TASK INSTRUCTIONS – Looking at the data that follows, count the lines containing the word "routes" and write down only that count.

:: EXTRACTED MATERIAL ::

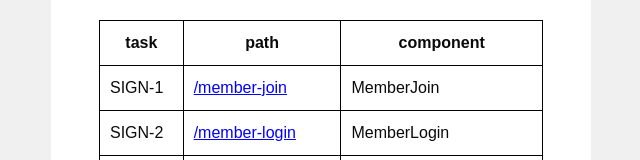
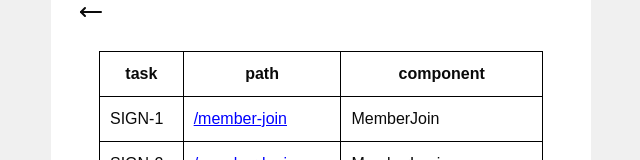
Before and after one commit to Jmoon144/buggureomi-fe, a React (Vite) app: page / in a window 1280 px wide. Shown: the top 160 px of the page, without its empty margins (319-959 px from the left). Built offline with nearby package versions, Linux system fonts and the light colour scheme; no server answers; a web font is replaced by a local one.

Commit message:
feat: implements go back header (#22)

```diff
--- a/src/App.tsx
+++ b/src/App.tsx
@@ -1,14 +1,7 @@
-import RootLayout from "@/components/RootLayout";
 import Routing from "@/routes";
 
 function App() {
-  return (
-    <>
-      <RootLayout>
-        <Routing />
-      </RootLayout>
-    </>
-  );
+  return <Routing />;
 }
 
 export default App;
--- a/src/components/RootLayout.tsx
+++ b/src/components/RootLayout.tsx
@@ -1,3 +1,5 @@
+import { useHistory } from "react-router-dom";
+import GoBackHeader from "./go-back-header/GoBackHeader";
 import { Toaster } from "./ui/toaster";
 
 interface LayoutProps {
@@ -5,8 +7,14 @@ interface LayoutProps {
 }
 
 export default function RootLayout({ children }: LayoutProps) {
+  const history = useHistory();
+  const onBack = () => {
+    history.push("/main");
+  };
+
   return (
     <div className="mx-auto max-w-[540px] min-h-screen bg-background text-foreground px-7">
+      <GoBackHeader onBack={onBack}></GoBackHeader>
       {children}
       <Toaster />
     </div>
--- /dev/null
+++ b/src/components/go-back-header/GoBackHeader.tsx
@@ -0,0 +1,24 @@
+import { ReactNode } from "react";
+import { MoveLeft } from "lucide-react";
+import { cn } from "@/lib/utils";
+
+type Props = {
+  onBack: () => void;
+  children?: ReactNode;
+  className?: string;
+};
+
+export default function GoBackHeader({ onBack, children, className }: Props) {
+  return (
+    <header className={cn("relative", className)}>
+      <button
+        onClick={() => {
+          onBack();
+        }}
+      >
+        <MoveLeft />
+      </button>
+      {children}
+    </header>
+  );
+}
--- /dev/null
+++ b/src/components/go-back-header/GoBackHeaderTitle.tsx
@@ -0,0 +1,15 @@
+import { ReactNode } from "react";
+
+type Props = {
+  children: ReactNode;
+};
+
+function GoBackHeaderTitle({ children }: Props) {
+  return (
+    <h1 className="absolute top-1/2 left-1/2 -translate-x-1/2 -translate-y-1/2 text-lg font-semibold">
+      {children}
+    </h1>
+  );
+}
+
+export default GoBackHeaderTitle;
--- a/src/routes/index.tsx
+++ b/src/routes/index.tsx
@@ -17,11 +17,13 @@ import SelfReflection from "@/pages/self-reflection";
 import Settings from "@/pages/settings";
 import QuestionComplete from "@/pages/question-complete";
 import PrivateRoute from "@/routes/PrivateRoute";
+import RootLayout from "@/components/RootLayout";
 
 export default function Routing() {
   return (
     <>
       <BrowserRouter>
+        <RootLayout>
           <Switch>
             {/* Route 확인용 (작업 시 꼭 추가 부탁드립니다!!) */}
             <Route exact path="/" render={() => <MockRouteList />} />
@@ -116,6 +118,7 @@ export default function Routing() {
 
             <Redirect to="/" />
           </Switch>
+        </RootLayout>
       </BrowserRouter>
     </>
   );
```
Lines whose indentation alone changed are shown as unchanged.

:::

ANSWER TO THIS PROBLEM – 4